UPDATES FIGURES, ADDS REMARKS FROM HEALTH MINISTER
By Faruk Zorlu, Jeyhun Aliyev and Burak Dag
ANKARA (AA) – Turkey has administered over 50.75 million doses of COVID-19 vaccines since it launched a mass vaccination campaign in January, according to official figures released Thursday.
More than 35.15 million people have received their first doses, while over 15.25 million have been fully vaccinated, the Health Ministry said.
It also confirmed 5,288 new coronavirus cases in the last 24 hours, including 462 symptomatic patients.
Turkey's overall case tally is now over 5.43 million, while the nationwide death toll has reached 49,774 with 42 new fatalities.
As many as 6,219 more patients have won the battle against the virus, taking the number of recoveries past 5.3 million.
Over 61 million coronavirus tests have been done to date.
The latest figures put the number of COVID-19 patients in critical condition at 706.
Health Minister Fahrettin Koca said on Twitter that over half of the country's population has been vaccinated with at least one COVID-19 shot.
"Today we passed 50 million vaccine doses. The number of people who have received at least one dose of vaccine is more than 35 million [and] 57% of our population aged 18 and above has been vaccinated. Our goal is 70% until the [Muslim Eid al-Adha] holiday [which falls around July 20 this year]. Vaccination cannot be neglected. Let's prioritize getting vaccinated," he said.
Amid a nationwide fall in virus cases and an expedited inoculation drive, Turkey has entered a new normalization phase, lifting almost all virus-related restrictions.
But seeking to limit the spread of the virus' Delta variant, it has suspended flights from Bangladesh, Brazil, South Africa, India, Nepal and Sri Lanka.
Meanwhile, passengers from the UK, Iran, Egypt and Singapore are required to have a negative COVID-19 test result taken within the last 72 hours.

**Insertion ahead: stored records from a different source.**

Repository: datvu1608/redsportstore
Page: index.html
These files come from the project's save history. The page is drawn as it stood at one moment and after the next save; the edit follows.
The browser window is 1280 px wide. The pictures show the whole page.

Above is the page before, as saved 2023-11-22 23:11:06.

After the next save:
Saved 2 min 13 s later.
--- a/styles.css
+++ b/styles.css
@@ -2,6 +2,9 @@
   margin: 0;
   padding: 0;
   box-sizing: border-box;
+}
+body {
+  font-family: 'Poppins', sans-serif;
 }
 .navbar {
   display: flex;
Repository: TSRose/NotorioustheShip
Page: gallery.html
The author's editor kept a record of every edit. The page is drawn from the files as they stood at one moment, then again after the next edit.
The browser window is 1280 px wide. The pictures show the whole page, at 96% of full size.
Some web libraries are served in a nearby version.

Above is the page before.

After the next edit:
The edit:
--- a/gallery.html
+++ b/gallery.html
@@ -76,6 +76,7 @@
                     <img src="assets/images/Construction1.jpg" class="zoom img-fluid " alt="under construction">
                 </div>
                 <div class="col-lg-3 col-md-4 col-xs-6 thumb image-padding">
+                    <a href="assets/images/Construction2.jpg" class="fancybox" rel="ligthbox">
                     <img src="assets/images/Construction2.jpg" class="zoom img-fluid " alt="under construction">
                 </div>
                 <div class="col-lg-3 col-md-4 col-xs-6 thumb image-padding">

Since December 2019, the pandemic has claimed over 3.95 million lives in 192 countries and regions, with some 182.4 million cases reported worldwide, according to US-based Johns Hopkins University.